Start of Block
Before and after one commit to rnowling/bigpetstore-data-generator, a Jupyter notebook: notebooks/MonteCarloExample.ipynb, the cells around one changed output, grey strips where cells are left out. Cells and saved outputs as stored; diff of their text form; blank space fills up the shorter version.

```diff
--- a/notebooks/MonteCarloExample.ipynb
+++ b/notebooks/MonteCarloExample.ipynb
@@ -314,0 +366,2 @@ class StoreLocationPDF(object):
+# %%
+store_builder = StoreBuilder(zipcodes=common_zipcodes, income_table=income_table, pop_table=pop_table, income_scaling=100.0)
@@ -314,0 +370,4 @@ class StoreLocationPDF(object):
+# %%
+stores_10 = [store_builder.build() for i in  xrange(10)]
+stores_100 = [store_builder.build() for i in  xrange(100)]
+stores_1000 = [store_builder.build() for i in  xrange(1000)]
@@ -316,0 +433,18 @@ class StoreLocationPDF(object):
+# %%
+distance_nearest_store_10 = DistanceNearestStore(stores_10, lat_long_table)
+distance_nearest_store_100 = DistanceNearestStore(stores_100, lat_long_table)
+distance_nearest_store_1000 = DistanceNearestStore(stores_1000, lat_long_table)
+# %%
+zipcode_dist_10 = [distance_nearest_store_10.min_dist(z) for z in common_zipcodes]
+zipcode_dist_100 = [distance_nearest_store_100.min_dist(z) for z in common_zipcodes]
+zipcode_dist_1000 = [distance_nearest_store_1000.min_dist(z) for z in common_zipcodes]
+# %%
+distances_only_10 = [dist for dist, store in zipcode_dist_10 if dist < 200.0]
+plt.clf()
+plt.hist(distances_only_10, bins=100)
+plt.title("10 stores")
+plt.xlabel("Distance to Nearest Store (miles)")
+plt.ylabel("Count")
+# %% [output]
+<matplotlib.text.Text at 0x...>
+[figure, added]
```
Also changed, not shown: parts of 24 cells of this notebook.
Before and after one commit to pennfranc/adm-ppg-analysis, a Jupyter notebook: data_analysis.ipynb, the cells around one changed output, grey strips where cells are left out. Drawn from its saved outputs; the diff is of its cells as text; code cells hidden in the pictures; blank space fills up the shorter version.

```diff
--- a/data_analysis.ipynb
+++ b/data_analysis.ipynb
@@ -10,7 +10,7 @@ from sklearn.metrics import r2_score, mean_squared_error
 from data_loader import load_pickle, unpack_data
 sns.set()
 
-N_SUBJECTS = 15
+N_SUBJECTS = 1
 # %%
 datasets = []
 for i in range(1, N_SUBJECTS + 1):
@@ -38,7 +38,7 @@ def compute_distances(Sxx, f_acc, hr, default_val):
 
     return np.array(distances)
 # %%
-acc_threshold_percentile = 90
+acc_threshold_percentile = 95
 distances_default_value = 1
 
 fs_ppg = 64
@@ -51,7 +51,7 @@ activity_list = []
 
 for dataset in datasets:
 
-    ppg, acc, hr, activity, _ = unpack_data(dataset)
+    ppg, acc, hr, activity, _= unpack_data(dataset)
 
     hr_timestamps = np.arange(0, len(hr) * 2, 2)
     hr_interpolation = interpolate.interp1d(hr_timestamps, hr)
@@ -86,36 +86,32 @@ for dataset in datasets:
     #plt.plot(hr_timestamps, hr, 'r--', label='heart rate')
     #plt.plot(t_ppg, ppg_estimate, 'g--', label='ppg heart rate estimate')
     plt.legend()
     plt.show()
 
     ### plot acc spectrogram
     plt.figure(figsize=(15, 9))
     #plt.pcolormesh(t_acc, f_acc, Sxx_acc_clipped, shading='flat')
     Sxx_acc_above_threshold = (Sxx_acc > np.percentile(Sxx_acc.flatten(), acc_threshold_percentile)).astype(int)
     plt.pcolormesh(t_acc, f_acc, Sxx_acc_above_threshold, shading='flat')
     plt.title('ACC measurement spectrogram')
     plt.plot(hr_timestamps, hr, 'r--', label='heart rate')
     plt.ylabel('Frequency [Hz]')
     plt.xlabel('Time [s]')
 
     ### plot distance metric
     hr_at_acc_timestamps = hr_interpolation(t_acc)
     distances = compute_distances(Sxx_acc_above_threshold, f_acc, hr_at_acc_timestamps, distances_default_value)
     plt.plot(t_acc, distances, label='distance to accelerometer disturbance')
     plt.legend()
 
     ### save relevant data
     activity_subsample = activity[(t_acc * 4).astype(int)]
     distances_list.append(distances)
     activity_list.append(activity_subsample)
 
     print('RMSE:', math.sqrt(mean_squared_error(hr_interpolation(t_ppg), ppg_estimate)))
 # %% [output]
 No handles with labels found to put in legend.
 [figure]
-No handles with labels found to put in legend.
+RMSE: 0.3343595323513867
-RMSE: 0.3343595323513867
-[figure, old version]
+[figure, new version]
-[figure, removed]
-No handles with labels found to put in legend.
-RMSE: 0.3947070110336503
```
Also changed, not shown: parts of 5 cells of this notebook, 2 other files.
End of Block
» INSTRUCTIONS TO FOLLOW
Scan the entries for lines with the word "ipynb". The number of such lines is the whole answer.

» SOLUTION TO THIS TASK
6